RECORD EXCERPTS Block Start

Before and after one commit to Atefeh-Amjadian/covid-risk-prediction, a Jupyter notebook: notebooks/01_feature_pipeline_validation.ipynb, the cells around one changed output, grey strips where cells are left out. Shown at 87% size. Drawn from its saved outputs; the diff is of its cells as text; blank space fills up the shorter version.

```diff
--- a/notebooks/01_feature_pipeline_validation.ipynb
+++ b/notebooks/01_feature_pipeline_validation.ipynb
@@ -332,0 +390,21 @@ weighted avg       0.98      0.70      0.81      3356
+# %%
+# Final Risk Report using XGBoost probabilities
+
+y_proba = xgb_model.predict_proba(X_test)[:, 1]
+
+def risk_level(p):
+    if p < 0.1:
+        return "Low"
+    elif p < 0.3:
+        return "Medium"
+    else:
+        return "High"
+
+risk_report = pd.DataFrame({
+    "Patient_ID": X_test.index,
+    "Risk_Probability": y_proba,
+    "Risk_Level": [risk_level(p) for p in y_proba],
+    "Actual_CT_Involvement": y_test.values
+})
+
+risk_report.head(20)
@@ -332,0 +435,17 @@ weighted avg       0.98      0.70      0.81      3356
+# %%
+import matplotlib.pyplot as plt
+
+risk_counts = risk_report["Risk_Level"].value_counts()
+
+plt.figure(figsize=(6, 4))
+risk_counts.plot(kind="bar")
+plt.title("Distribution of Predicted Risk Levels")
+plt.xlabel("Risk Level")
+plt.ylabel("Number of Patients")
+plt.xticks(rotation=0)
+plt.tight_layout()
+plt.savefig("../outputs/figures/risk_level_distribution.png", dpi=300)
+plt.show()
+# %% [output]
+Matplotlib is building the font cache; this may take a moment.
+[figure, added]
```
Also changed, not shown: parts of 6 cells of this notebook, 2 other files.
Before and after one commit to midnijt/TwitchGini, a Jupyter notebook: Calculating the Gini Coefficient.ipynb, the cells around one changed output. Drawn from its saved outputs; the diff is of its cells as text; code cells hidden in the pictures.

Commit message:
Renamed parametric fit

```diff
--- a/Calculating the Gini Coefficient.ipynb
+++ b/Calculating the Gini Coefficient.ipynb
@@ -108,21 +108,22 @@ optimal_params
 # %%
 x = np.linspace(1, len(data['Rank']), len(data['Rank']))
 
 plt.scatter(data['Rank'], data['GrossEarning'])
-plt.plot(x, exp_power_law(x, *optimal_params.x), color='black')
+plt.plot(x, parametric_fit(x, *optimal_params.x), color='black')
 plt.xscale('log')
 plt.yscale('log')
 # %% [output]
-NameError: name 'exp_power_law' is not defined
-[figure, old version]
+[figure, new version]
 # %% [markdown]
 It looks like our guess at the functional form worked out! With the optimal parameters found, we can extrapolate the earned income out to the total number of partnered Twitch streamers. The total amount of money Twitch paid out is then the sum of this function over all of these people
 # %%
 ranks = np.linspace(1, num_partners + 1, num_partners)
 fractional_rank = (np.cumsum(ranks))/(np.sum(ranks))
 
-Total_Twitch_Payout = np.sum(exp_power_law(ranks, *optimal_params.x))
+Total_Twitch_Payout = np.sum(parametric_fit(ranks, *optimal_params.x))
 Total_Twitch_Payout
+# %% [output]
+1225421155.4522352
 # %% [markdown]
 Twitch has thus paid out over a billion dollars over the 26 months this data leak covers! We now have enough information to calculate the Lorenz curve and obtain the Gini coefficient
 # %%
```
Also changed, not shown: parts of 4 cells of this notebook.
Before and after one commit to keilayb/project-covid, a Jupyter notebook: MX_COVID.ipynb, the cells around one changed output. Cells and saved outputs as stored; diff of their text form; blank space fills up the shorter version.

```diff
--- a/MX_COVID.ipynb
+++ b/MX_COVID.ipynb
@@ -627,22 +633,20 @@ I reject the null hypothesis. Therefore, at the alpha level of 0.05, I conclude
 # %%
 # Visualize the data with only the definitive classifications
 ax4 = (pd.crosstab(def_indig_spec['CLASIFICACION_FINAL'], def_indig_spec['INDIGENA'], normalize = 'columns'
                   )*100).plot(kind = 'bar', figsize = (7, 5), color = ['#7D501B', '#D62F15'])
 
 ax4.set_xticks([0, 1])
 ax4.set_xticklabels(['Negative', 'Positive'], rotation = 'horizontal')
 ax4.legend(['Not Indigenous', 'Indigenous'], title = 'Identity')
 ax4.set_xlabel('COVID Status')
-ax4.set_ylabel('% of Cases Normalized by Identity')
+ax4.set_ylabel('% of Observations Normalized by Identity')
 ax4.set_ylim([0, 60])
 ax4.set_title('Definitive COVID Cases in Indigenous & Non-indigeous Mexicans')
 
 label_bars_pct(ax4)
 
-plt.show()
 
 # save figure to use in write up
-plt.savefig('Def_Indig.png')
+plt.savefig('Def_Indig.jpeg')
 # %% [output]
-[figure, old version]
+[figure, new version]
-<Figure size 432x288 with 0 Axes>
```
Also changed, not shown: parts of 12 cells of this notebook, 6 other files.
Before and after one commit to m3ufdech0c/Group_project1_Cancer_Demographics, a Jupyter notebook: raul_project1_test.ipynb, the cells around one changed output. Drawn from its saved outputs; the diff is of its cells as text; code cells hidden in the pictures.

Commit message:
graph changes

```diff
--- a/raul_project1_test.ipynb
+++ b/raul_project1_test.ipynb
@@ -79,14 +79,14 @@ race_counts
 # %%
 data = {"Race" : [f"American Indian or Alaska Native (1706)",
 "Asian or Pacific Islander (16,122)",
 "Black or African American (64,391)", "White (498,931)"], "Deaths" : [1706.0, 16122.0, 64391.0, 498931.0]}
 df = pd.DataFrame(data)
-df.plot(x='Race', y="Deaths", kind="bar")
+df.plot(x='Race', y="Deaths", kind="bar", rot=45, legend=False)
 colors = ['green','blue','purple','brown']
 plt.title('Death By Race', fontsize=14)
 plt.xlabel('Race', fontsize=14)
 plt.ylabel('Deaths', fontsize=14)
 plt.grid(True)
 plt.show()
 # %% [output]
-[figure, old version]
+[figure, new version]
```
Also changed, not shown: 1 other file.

RECORD EXCERPTS Block End

- **EXERCISE DIRECTIONS**:
Reproduce every line above, keeping each word exactly as it appears.

- **SOLUTION TO THIS PROBLEM**:
Before and after one commit to Atefeh-Amjadian/covid-risk-prediction, a Jupyter notebook: notebooks/01_feature_pipeline_validation.ipynb, the cells around one changed output, grey strips where cells are left out. Shown at 87% size. Drawn from its saved outputs; the diff is of its cells as text; blank space fills up the shorter version.

```diff
--- a/notebooks/01_feature_pipeline_validation.ipynb
+++ b/notebooks/01_feature_pipeline_validation.ipynb
@@ -332,0 +390,21 @@ weighted avg       0.98      0.70      0.81      3356
+# %%
+# Final Risk Report using XGBoost probabilities
+
+y_proba = xgb_model.predict_proba(X_test)[:, 1]
+
+def risk_level(p):
+    if p < 0.1:
+        return "Low"
+    elif p < 0.3:
+        return "Medium"
+    else:
+        return "High"
+
+risk_report = pd.DataFrame({
+    "Patient_ID": X_test.index,
+    "Risk_Probability": y_proba,
+    "Risk_Level": [risk_level(p) for p in y_proba],
+    "Actual_CT_Involvement": y_test.values
+})
+
+risk_report.head(20)
@@ -332,0 +435,17 @@ weighted avg       0.98      0.70      0.81      3356
+# %%
+import matplotlib.pyplot as plt
+
+risk_counts = risk_report["Risk_Level"].value_counts()
+
+plt.figure(figsize=(6, 4))
+risk_counts.plot(kind="bar")
+plt.title("Distribution of Predicted Risk Levels")
+plt.xlabel("Risk Level")
+plt.ylabel("Number of Patients")
+plt.xticks(rotation=0)
+plt.tight_layout()
+plt.savefig("../outputs/figures/risk_level_distribution.png", dpi=300)
+plt.show()
+# %% [output]
+Matplotlib is building the font cache; this may take a moment.
+[figure, added]
```
Also changed, not shown: parts of 6 cells of this notebook, 2 other files.
Before and after one commit to midnijt/TwitchGini, a Jupyter notebook: Calculating the Gini Coefficient.ipynb, the cells around one changed output. Drawn from its saved outputs; the diff is of its cells as text; code cells hidden in the pictures.

Commit message:
Renamed parametric fit

```diff
--- a/Calculating the Gini Coefficient.ipynb
+++ b/Calculating the Gini Coefficient.ipynb
@@ -108,21 +108,22 @@ optimal_params
 # %%
 x = np.linspace(1, len(data['Rank']), len(data['Rank']))
 
 plt.scatter(data['Rank'], data['GrossEarning'])
-plt.plot(x, exp_power_law(x, *optimal_params.x), color='black')
+plt.plot(x, parametric_fit(x, *optimal_params.x), color='black')
 plt.xscale('log')
 plt.yscale('log')
 # %% [output]
-NameError: name 'exp_power_law' is not defined
-[figure, old version]
+[figure, new version]
 # %% [markdown]
 It looks like our guess at the functional form worked out! With the optimal parameters found, we can extrapolate the earned income out to the total number of partnered Twitch streamers. The total amount of money Twitch paid out is then the sum of this function over all of these people
 # %%
 ranks = np.linspace(1, num_partners + 1, num_partners)
 fractional_rank = (np.cumsum(ranks))/(np.sum(ranks))
 
-Total_Twitch_Payout = np.sum(exp_power_law(ranks, *optimal_params.x))
+Total_Twitch_Payout = np.sum(parametric_fit(ranks, *optimal_params.x))
 Total_Twitch_Payout
+# %% [output]
+1225421155.4522352
 # %% [markdown]
 Twitch has thus paid out over a billion dollars over the 26 months this data leak covers! We now have enough information to calculate the Lorenz curve and obtain the Gini coefficient
 # %%
```
Also changed, not shown: parts of 4 cells of this notebook.
Before and after one commit to keilayb/project-covid, a Jupyter notebook: MX_COVID.ipynb, the cells around one changed output. Cells and saved outputs as stored; diff of their text form; blank space fills up the shorter version.

```diff
--- a/MX_COVID.ipynb
+++ b/MX_COVID.ipynb
@@ -627,22 +633,20 @@ I reject the null hypothesis. Therefore, at the alpha level of 0.05, I conclude
 # %%
 # Visualize the data with only the definitive classifications
 ax4 = (pd.crosstab(def_indig_spec['CLASIFICACION_FINAL'], def_indig_spec['INDIGENA'], normalize = 'columns'
                   )*100).plot(kind = 'bar', figsize = (7, 5), color = ['#7D501B', '#D62F15'])
 
 ax4.set_xticks([0, 1])
 ax4.set_xticklabels(['Negative', 'Positive'], rotation = 'horizontal')
 ax4.legend(['Not Indigenous', 'Indigenous'], title = 'Identity')
 ax4.set_xlabel('COVID Status')
-ax4.set_ylabel('% of Cases Normalized by Identity')
+ax4.set_ylabel('% of Observations Normalized by Identity')
 ax4.set_ylim([0, 60])
 ax4.set_title('Definitive COVID Cases in Indigenous & Non-indigeous Mexicans')
 
 label_bars_pct(ax4)
 
-plt.show()
 
 # save figure to use in write up
-plt.savefig('Def_Indig.png')
+plt.savefig('Def_Indig.jpeg')
 # %% [output]
-[figure, old version]
+[figure, new version]
-<Figure size 432x288 with 0 Axes>
```
Also changed, not shown: parts of 12 cells of this notebook, 6 other files.
Before and after one commit to m3ufdech0c/Group_project1_Cancer_Demographics, a Jupyter notebook: raul_project1_test.ipynb, the cells around one changed output. Drawn from its saved outputs; the diff is of its cells as text; code cells hidden in the pictures.

Commit message:
graph changes

```diff
--- a/raul_project1_test.ipynb
+++ b/raul_project1_test.ipynb
@@ -79,14 +79,14 @@ race_counts
 # %%
 data = {"Race" : [f"American Indian or Alaska Native (1706)",
 "Asian or Pacific Islander (16,122)",
 "Black or African American (64,391)", "White (498,931)"], "Deaths" : [1706.0, 16122.0, 64391.0, 498931.0]}
 df = pd.DataFrame(data)
-df.plot(x='Race', y="Deaths", kind="bar")
+df.plot(x='Race', y="Deaths", kind="bar", rot=45, legend=False)
 colors = ['green','blue','purple','brown']
 plt.title('Death By Race', fontsize=14)
 plt.xlabel('Race', fontsize=14)
 plt.ylabel('Deaths', fontsize=14)
 plt.grid(True)
 plt.show()
 # %% [output]
-[figure, old version]
+[figure, new version]
```
Also changed, not shown: 1 other file.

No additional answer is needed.